The majority of the non-unionised workers will consider joining if they can find a suitable union, if they should come to a workplace where this is common, or if the workplace proves to be insecure. Only a minority rejects the possibility of joining outright and irrespective of the situation. Younger workers state more frequently than others that they will consider joining, given certain preconditions. Workers who are older and have long workplace seniority are less prone to consider a membership as relevant. One explanation could be that when compared to younger age groups, this group of workers may have more fixed views regarding unionisation.
Non-unionised workers who report that it might be relevant for them to join a union would emphasise the union’s wage policies for their profession or that the union speaks for their occupational group or profession as potential reasons for joining. Some emphasise the size of the union dues and individual membership benefits, but only a minority report that this would be a deciding factor in their choice.
Approximately one-half of the non-unionised workers have been asked to join, in their present or previous workplace. They were mainly asked by the trade union representative or by their colleagues. The proportion who have been asked is higher among those whose workplace has a trade union representative, and this applies especially to those who have remained in the same workplace for some years.
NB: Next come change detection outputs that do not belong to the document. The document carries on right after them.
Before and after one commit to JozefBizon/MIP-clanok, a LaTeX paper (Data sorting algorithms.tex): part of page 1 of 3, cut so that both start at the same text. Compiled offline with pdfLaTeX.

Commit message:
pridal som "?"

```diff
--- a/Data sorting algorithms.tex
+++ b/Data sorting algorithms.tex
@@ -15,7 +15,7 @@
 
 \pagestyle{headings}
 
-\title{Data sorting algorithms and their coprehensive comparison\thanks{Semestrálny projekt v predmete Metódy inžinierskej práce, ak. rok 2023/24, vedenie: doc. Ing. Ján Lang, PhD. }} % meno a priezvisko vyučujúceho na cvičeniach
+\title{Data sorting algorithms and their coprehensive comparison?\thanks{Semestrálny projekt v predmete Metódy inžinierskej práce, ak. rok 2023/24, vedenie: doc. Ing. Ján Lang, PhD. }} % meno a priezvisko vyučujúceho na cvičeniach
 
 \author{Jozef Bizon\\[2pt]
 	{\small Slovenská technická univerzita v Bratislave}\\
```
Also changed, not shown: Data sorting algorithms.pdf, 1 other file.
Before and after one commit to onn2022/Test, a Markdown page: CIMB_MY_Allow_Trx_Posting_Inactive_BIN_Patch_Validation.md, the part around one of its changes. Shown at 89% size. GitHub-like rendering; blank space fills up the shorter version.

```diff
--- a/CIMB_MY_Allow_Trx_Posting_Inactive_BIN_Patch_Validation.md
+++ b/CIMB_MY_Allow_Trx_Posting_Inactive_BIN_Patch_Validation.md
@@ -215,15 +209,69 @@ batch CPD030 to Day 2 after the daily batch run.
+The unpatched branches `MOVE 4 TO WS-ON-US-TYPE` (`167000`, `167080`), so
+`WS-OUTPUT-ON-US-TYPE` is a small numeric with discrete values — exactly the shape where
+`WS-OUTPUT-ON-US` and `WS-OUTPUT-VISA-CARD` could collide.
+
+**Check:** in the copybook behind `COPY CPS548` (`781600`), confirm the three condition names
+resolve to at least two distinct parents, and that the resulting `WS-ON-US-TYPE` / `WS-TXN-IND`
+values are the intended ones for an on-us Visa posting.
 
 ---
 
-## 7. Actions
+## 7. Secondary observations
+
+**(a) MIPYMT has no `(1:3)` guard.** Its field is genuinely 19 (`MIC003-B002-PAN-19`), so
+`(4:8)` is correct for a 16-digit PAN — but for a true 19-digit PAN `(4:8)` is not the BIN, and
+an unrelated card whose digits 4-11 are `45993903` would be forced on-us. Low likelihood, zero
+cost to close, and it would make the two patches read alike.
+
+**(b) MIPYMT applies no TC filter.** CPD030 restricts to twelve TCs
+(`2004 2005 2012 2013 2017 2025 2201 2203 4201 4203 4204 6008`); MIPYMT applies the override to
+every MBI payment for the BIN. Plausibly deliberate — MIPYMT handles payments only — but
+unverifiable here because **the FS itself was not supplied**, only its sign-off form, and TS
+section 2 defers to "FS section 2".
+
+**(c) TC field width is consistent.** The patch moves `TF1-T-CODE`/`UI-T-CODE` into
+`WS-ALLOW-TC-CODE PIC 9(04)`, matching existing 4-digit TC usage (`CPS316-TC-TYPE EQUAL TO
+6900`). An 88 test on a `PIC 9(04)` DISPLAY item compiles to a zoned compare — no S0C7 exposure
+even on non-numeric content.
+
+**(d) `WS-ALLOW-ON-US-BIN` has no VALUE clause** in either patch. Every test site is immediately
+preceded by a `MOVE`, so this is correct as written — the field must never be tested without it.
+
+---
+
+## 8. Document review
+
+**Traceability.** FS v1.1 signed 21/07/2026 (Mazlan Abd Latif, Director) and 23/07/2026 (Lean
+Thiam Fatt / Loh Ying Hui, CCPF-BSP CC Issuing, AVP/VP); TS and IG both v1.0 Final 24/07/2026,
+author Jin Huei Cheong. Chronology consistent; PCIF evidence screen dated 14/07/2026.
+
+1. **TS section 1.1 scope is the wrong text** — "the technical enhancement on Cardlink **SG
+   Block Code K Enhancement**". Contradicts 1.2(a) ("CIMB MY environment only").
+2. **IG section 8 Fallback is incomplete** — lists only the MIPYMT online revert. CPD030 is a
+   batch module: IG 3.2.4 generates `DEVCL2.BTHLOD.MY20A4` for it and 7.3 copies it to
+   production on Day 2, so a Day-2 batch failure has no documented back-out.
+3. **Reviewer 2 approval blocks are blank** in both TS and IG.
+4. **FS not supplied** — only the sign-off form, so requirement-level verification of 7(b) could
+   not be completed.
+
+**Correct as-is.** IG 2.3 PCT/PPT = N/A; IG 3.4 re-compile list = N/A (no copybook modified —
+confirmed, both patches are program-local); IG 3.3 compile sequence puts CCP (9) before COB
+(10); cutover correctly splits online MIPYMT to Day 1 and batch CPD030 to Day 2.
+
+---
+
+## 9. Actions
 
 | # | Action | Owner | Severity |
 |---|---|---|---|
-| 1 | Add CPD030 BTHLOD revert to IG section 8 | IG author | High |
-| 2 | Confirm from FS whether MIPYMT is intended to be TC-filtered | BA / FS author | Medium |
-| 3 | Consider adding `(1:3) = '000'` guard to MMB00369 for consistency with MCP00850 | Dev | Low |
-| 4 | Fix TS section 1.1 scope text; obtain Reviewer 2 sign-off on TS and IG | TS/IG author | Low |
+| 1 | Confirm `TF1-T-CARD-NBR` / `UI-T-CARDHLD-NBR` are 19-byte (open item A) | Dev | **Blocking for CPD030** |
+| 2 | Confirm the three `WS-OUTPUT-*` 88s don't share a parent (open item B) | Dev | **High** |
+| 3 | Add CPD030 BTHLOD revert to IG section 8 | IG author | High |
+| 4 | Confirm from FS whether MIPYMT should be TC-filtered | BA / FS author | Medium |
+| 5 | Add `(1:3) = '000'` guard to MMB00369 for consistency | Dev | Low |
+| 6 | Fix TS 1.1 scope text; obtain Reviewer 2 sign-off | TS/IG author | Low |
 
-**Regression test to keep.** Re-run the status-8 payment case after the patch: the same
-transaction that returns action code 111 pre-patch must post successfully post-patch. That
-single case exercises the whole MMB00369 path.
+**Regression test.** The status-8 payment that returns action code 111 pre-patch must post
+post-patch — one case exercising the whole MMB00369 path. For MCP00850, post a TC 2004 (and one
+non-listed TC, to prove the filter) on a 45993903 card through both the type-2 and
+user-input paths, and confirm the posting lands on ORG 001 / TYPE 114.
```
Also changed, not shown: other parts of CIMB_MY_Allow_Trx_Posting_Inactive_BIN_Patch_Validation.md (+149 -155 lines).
Norwegian employees generally endorse the organised labour market in its traditional sense. The majority (70 per cent) rejects the assertion that trade unions represent an old-fashioned solution, and four of every five fully or partly agree that strong trade unions are an advantage for most employees. Views differ more when it comes to individual wage formation, whether the right to go on strike is an important component of wage formation in Norway, and whether more workers ought to join unions. When asked whether wage differences have become too large, far more respondents agree than disagree. Age has little bearing on the variation in attitudes to the trade unions and the organised labour market. The study does not indicate that young employees are more sceptical than others about the collective institutions in organised working life. However, young people are somewhat more accepting of individual wage agreements. Unionised employees tend to consensually endorse the organised labour market. This may indicate a reverse correlation, in the sense that unionised workers over time develop a positive attitude to trade unions and employee associations.
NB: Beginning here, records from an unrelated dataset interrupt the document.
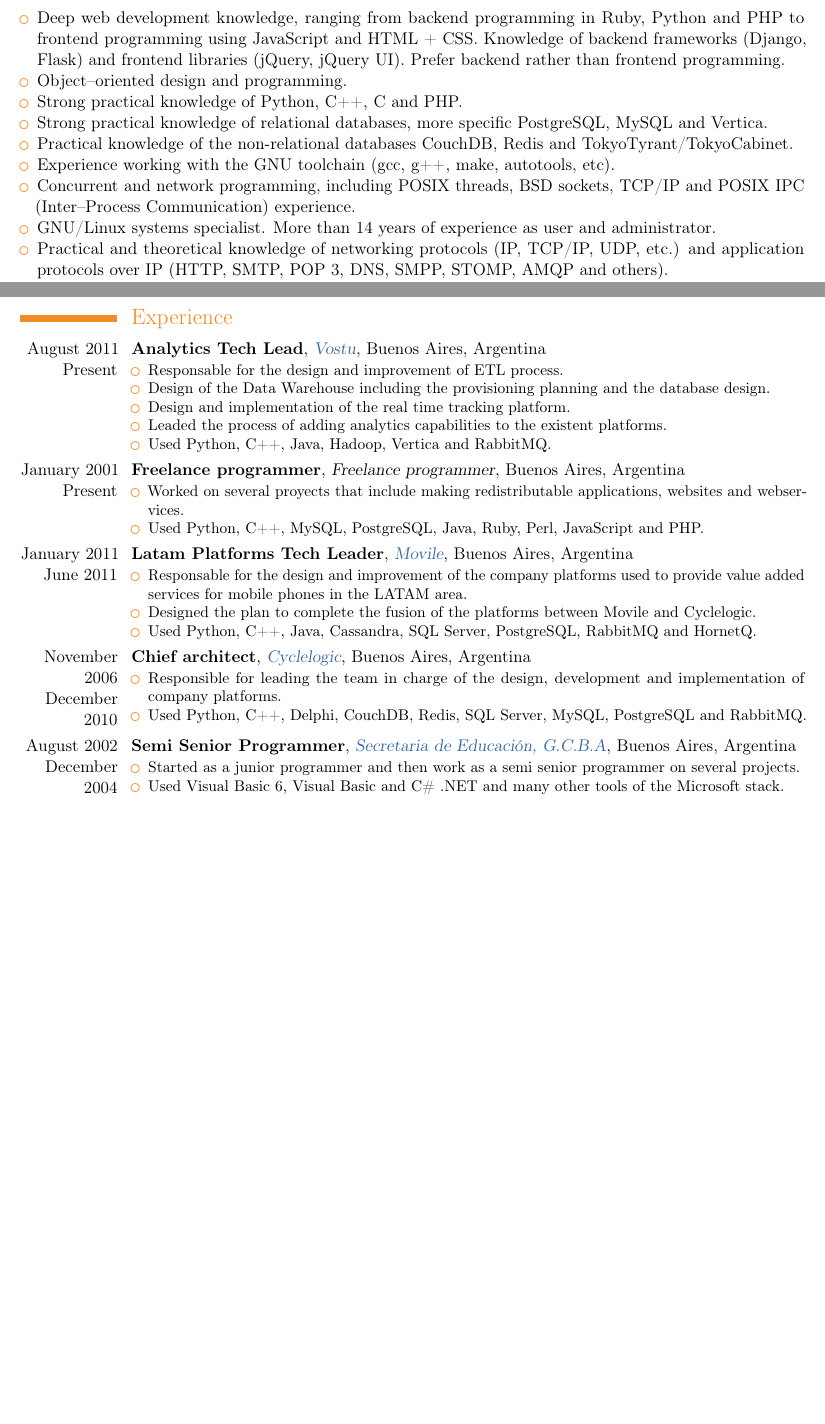
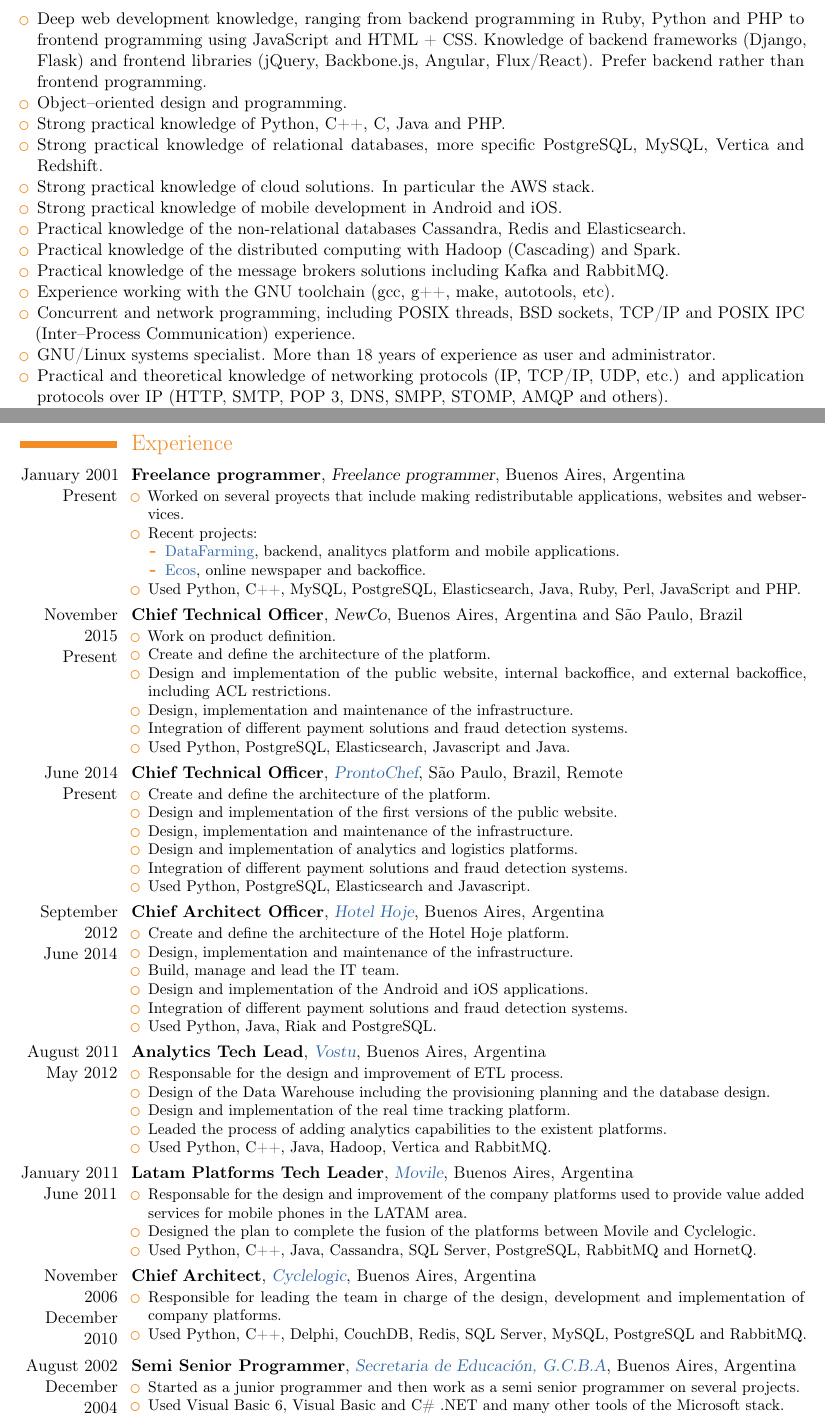
Before and after one commit to cuerty/CurriculumVitae, a LaTeX CV (Angel_Freire_en.tex): two parts of pages 1 and 2 of 3, joined at a grey line, cut so that both start at the same text, the shorter picture padded with empty space. Compiled offline with pdfLaTeX.

Commit message:
Added the past few years of my work.

```diff
--- a/Angel_Freire_en.tex
+++ b/Angel_Freire_en.tex
@@ -27,6 +27,7 @@
 \title{Software architect}
 \address{Av. Alberdi 4163 8C}{C1407GZI  Capital Federal, Argentina}
 \phone{+54 11 6379 9160}
+\mobile{+54 11 9 6585 3302}
 \email{cuerty@gmail.com}
 \homepage{http://ar.linkedin.com/in/angelfreire}
 
@@ -51,18 +52,25 @@
 \item Deep web development knowledge, ranging from backend programming in
   Ruby, Python and PHP to frontend programming using JavaScript and HTML + CSS.
   Knowledge of backend frameworks (Django, Flask) and frontend libraries
-  (jQuery, jQuery UI). Prefer backend rather than frontend programming.
+  (jQuery, Backbone.js, Angular, Flux/React). Prefer backend rather than
+  frontend programming.
 \item Object--oriented design and programming.
-\item Strong practical knowledge of Python, C++, C and PHP.
+\item Strong practical knowledge of Python, C++, C, Java and PHP.
 \item Strong practical knowledge of relational databases, more specific
-  PostgreSQL, MySQL and Vertica.
-\item Practical knowledge of the non-relational databases CouchDB, Redis and
-  TokyoTyrant/TokyoCabinet.
+  PostgreSQL, MySQL, Vertica and Redshift.
+\item Strong practical knowledge of cloud solutions. In particular the AWS stack.
+\item Strong practical knowledge of mobile development in Android and iOS.
+\item Practical knowledge of the non-relational databases Cassandra, Redis and
+  Elasticsearch.
+\item Practical knowledge of the distributed computing with Hadoop (Cascading)
+  and Spark.
+\item Practical knowledge of the message brokers solutions including Kafka
+  and RabbitMQ.
 \item Experience working with the GNU toolchain (gcc, g++, make, autotools,
   etc).
 \item Concurrent and network programming, including POSIX threads, BSD sockets,
   TCP/IP and POSIX IPC (Inter--Process Communication) experience.
-\item GNU/Linux systems specialist. More than 14 years of experience as user
+\item GNU/Linux systems specialist. More than 18 years of experience as user
   and administrator.
 \item Practical and theoretical knowledge of networking protocols (IP, TCP/IP,
   UDP, etc.) and application protocols over IP (HTTP, SMTP, POP 3, DNS, SMPP,
@@ -81,7 +89,63 @@
 \pagebreak
 
 \section{Experience}
-\cventry{August 2011\\Present}{Analytics Tech Lead}
+\cventry{January 2001\\Present}{Freelance programmer}
+{Freelance programmer}{Buenos Aires, Argentina}{}{%
+\begin{itemize}
+  \item Worked on several proyects that include making redistributable
+  applications, websites and webservices.
+  \item Recent projects:
+  \begin{itemize}
+    \item \weblink{http://www.datafarming.net}{DataFarming}, backend,
+      analitycs platform and mobile applications.
+    \item \weblink{http://www.ecos.la}{Ecos}, online newspaper and
+      backoffice.
+  \end{itemize}
+  \item Used Python, C++, MySQL, PostgreSQL, Elasticsearch, Java, Ruby,
+    Perl, JavaScript and PHP.
+\end{itemize}
+}
+%
+\cventry{November 2015\\Present}{Chief Technical Officer}
+{NewCo}{Buenos Aires, Argentina and São Paulo, Brazil}{}{%
+\begin{itemize}
+  \item Work on product definition.
+  \item Create and define the architecture of the platform.
+  \item Design and implementation of the public website, internal backoffice, and external backoffice, including ACL restrictions.
+  \item Design, implementation and maintenance of the infrastructure.
+  \item Integration of different payment solutions and fraud detection
+    systems.
+  \item Used Python, PostgreSQL, Elasticsearch, Javascript and Java.
+\end{itemize}
+}
+%
+\cventry{June 2014\\Present}{Chief Technical Officer}
+{\weblink{http://www.prontochef.com.br}{ProntoChef}}{São Paulo, Brazil}{Remote}{%
+\begin{itemize}
+  \item Create and define the architecture of the platform.
+  \item Design and implementation of the first versions of the public website.
+  \item Design, implementation and maintenance of the infrastructure.
+  \item Design and implementation of analytics and logistics platforms.
+  \item Integration of different payment solutions and fraud detection
+    systems.
+  \item Used Python, PostgreSQL, Elasticsearch and Javascript.
+\end{itemize}
+}
+%
+\cventry{September 2012\\June 2014}{Chief Architect Officer}
+{\weblink{http://www.hotelhoje.com}{Hotel Hoje}}{Buenos Aires, Argentina}{}{%
+\begin{itemize}
+  \item Create and define the architecture of the Hotel Hoje platform.
+  \item Design, implementation and maintenance of the infrastructure.
+  \item Build, manage and lead the IT team.
+  \item Design and implementation of the Android and iOS applications.
+  \item Integration of different payment solutions and fraud detection
+    systems.
+  \item Used Python, Java, Riak and PostgreSQL.
+\end{itemize}
+}
+%
+\cventry{August 2011\\May 2012}{Analytics Tech Lead}
 {\weblink{http://www.vostu.com}{Vostu}}{Buenos Aires, Argentina}{}{%
 \begin{itemize}
   \item Responsable for the design and improvement of ETL process.
@@ -91,16 +155,6 @@
   \item Leaded the process of adding analytics capabilities to the existent
   platforms.
   \item Used Python, C++, Java, Hadoop, Vertica and RabbitMQ.
-\end{itemize}
-}
-%
-\cventry{January 2001\\Present}{Freelance programmer}
-{Freelance programmer}{Buenos Aires, Argentina}{}{%
-\begin{itemize}
-  \item Worked on several proyects that include making redistributable
-  applications, websites and webservices.
-  \item Used Python, C++, MySQL, PostgreSQL, Java, Ruby, Perl, JavaScript and
-  PHP.
 \end{itemize}
 }
 %
@@ -116,7 +170,7 @@
 \end{itemize}
 }
 %
-\cventry{November 2006\\December 2010}{Chief architect}
+\cventry{November 2006\\December 2010}{Chief Architect}
 {\weblink{http://www.cyclelogic.com}{Cyclelogic}}{Buenos Aires, Argentina}{}{%
 \begin{itemize}
   \item Responsible for leading the team in charge of the design, development
@@ -127,7 +181,7 @@
 }
 %
 \cventry{August 2002\\December 2004}{Semi Senior Programmer}
-{\weblink{http://www.cyclelogic.com}{Secretaria de Educación, G.C.B.A}}{Buenos Aires, Argentina}{}{%
+{\weblink{http://www.buenosaires.gob.ar/educacion}{Secretaria de Educación, G.C.B.A}}{Buenos Aires, Argentina}{}{%
 \begin{itemize}
   \item Started as a junior programmer and then work as a semi senior programmer on
   several projects.
@@ -142,6 +196,8 @@
 \cvlistdoubleitem{\mbox{\weblink{http://qpid.apache.org/}{Apache Qpid}}}{%
 \mbox{\weblink{http://www.djangoproject.com/}{Django}}}
 \cvlistitem{\mbox{\weblink{http://www.python.org/}{Python}}}
+
+\pagebreak
 
 \section{Education}
 \cventry{2001 -- Unfinished}{Licenciatura en Ciencias de la Comunicaci\'on Social}{Facultad de Ciencias Sociales (UBA)}{Argentina}{}{}
```
Also changed, not shown: Angel_Freire_en.tex (6 more changed lines).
We also asked the employees to rate their agreement or disagreement with a number of statements about the Norwegian Trade Union Confederation (LO). In total, 59 per cent of the respondents agree that a strong LO is an advantage for employees in general. Members of LO unions most often endorse this view, but a majority of the members of unions in other confederations also agree with this assertion in favour of LO. Among the non-unionised there are far more who endorse this view than not, although one in every four in this group disagrees with this assertion. There is more variation when it comes to whether LO is suitable for ‘employees such as yourself’ and whether LO safeguards the interests of employees with higher education. Many disagree with this – especially non-LO members – and there is also considerable uncertainty about the latter assertion.
There is a clear correlation between attitudes to collective working life and consideration of joining a union. Non-unionised employees who take a positive view of the role of the trade unions in working life are far more open to considering membership when compared to other non-unionised workers.